### [WORK REQUIRED]
What you return must be the lines of the data that hold the word "standard".

(RECORDS SHOWN Opens)

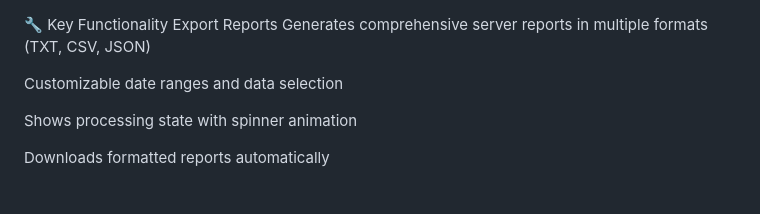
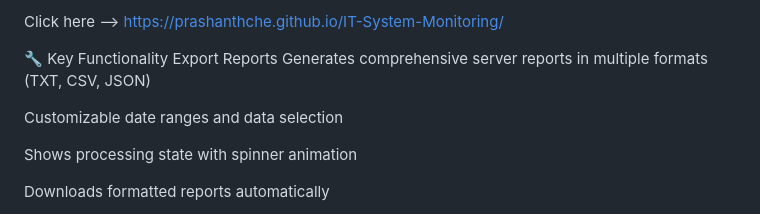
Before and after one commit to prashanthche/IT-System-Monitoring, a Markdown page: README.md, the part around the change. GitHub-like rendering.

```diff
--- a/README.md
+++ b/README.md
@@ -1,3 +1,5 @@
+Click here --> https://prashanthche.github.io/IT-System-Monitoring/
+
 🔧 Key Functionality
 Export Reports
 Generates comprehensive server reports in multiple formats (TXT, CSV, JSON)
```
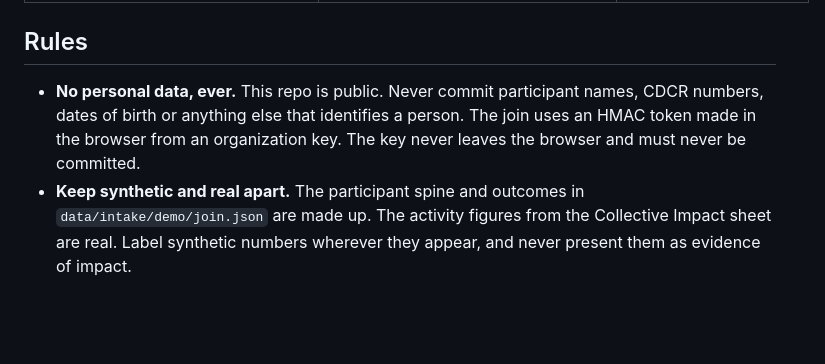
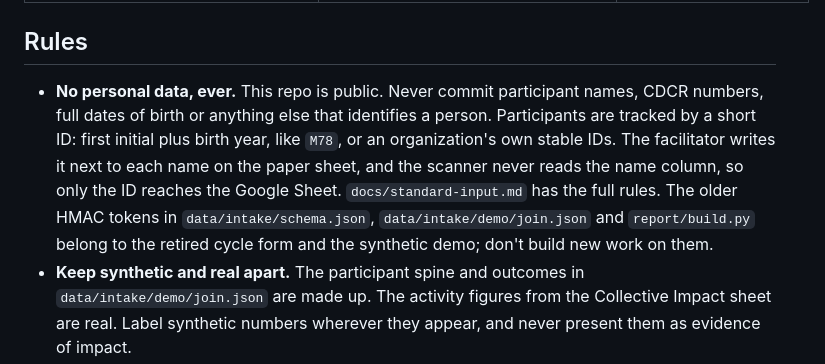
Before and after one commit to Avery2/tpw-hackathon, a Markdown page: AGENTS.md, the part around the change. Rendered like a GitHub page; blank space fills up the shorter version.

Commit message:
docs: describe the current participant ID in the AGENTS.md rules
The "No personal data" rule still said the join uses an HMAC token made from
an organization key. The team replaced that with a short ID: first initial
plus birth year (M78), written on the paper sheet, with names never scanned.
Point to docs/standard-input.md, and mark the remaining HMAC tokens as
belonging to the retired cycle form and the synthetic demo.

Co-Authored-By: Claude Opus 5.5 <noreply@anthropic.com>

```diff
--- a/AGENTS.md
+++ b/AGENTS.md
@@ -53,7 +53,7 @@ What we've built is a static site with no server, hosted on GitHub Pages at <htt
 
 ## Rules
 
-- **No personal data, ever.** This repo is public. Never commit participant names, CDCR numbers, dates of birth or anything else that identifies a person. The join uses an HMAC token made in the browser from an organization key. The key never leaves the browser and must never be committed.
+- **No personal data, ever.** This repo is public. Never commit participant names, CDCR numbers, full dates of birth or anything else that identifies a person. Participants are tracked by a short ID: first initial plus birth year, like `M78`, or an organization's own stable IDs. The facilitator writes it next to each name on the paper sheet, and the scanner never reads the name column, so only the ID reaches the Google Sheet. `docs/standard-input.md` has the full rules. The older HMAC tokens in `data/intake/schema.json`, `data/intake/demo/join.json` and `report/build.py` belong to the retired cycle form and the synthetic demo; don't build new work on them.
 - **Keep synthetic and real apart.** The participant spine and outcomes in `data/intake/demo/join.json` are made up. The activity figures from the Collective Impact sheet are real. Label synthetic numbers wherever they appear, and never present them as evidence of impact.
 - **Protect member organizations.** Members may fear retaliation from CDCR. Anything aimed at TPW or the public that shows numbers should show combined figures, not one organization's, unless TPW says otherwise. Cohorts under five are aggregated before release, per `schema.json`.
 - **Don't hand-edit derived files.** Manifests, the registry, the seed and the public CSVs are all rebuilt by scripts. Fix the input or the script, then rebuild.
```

(RECORDS SHOWN Closes)
(RECORDS SHOWN Opens)

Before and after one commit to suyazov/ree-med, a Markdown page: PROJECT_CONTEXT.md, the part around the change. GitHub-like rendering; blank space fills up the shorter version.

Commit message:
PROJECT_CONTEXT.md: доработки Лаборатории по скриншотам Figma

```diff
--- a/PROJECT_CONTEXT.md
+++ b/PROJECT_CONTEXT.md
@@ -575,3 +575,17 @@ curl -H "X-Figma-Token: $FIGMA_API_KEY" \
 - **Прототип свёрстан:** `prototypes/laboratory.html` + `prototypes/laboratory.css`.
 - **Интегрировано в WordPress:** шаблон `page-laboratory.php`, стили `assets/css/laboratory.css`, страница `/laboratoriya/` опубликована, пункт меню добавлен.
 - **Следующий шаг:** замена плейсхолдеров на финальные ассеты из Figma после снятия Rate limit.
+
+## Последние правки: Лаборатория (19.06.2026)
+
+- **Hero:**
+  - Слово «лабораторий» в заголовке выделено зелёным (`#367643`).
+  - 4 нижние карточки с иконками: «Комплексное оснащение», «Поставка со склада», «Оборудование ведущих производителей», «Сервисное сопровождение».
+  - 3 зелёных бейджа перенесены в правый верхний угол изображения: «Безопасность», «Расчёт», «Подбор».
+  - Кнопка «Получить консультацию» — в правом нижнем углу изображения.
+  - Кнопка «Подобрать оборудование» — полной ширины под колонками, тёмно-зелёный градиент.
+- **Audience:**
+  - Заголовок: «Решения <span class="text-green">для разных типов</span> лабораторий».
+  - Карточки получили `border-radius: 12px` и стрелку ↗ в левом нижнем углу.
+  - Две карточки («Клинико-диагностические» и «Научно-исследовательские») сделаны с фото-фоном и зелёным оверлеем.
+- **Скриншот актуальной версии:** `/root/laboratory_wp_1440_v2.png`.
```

(RECORDS SHOWN Closes)
(RECORDS SHOWN Opens)

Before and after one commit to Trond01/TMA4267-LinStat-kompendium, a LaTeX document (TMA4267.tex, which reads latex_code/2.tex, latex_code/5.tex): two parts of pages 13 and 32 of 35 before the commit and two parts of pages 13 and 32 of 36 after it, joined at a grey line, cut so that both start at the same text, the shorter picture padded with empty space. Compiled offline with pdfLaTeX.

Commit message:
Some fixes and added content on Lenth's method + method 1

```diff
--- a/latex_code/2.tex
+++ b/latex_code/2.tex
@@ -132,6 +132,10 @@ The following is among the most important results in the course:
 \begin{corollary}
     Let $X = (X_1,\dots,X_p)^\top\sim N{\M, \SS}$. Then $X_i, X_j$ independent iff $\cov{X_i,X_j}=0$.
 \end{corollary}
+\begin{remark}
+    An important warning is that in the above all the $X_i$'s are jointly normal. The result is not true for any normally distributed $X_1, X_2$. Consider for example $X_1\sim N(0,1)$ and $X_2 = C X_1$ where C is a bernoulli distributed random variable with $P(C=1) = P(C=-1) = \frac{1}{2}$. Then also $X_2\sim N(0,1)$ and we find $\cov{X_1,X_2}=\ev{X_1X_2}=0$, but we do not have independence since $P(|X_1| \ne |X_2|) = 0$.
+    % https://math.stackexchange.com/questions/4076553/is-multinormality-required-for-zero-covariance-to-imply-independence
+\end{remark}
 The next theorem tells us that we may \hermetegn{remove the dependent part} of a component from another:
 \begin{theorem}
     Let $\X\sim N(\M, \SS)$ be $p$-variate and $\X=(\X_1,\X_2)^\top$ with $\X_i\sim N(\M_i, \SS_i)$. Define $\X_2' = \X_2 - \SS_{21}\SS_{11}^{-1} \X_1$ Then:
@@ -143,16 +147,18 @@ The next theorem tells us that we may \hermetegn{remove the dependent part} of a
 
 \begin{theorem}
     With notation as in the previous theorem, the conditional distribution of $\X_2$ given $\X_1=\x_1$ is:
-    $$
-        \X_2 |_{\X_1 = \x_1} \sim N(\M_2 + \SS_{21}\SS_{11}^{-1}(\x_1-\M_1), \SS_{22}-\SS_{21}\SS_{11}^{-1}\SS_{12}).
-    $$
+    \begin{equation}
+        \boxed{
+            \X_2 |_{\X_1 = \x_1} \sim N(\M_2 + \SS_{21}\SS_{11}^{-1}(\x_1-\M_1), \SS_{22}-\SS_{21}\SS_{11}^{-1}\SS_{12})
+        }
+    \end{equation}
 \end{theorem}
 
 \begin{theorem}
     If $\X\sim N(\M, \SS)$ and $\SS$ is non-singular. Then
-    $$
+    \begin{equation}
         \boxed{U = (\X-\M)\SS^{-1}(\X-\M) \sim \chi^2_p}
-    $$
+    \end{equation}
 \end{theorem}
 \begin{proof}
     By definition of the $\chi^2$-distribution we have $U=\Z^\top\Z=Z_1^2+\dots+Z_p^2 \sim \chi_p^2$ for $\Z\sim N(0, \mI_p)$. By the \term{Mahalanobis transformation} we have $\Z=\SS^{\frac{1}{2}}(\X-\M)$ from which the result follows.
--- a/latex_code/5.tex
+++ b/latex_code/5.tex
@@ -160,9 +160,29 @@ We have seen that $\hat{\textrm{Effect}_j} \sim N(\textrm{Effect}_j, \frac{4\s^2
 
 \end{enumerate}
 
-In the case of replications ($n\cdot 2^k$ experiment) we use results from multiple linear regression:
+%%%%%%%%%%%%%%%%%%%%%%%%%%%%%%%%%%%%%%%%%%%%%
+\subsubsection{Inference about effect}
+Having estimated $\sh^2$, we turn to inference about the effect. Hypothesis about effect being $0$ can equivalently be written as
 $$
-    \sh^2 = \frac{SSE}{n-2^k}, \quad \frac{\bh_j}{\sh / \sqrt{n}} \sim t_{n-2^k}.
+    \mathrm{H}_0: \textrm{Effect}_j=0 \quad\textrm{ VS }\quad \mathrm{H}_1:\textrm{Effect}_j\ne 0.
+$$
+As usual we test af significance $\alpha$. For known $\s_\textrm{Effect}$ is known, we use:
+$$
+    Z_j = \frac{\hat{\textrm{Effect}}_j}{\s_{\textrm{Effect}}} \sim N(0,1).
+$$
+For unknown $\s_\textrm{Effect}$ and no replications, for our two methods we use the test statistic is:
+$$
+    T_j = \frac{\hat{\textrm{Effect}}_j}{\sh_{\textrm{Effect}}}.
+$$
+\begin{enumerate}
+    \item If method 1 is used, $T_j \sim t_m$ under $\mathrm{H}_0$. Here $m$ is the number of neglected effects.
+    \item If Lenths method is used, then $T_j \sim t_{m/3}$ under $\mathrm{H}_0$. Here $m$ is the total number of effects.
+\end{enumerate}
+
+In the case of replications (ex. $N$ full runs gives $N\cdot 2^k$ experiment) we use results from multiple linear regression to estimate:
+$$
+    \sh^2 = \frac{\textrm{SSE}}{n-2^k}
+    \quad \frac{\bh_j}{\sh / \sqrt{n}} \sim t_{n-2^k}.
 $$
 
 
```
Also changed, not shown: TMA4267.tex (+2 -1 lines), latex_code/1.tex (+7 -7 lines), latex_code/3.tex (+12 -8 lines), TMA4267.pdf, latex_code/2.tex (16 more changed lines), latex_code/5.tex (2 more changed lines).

(RECORDS SHOWN Closes)

### [TASK ANSWER]
Point to docs/standard-input.md, and mark the remaining HMAC tokens as
+- **No personal data, ever.** This repo is public. Never commit participant names, CDCR numbers, full dates of birth or anything else that identifies a person. Participants are tracked by a short ID: first initial plus birth year, like `M78`, or an organization's own stable IDs. The facilitator writes it next to each name on the paper sheet, and the scanner never reads the name column, so only the ID reaches the Google Sheet. `docs/standard-input.md` has the full rules. The older HMAC tokens in `data/intake/schema.json`, `data/intake/demo/join.json` and `report/build.py` belong to the retired cycle form and the synthetic demo; don't build new work on them.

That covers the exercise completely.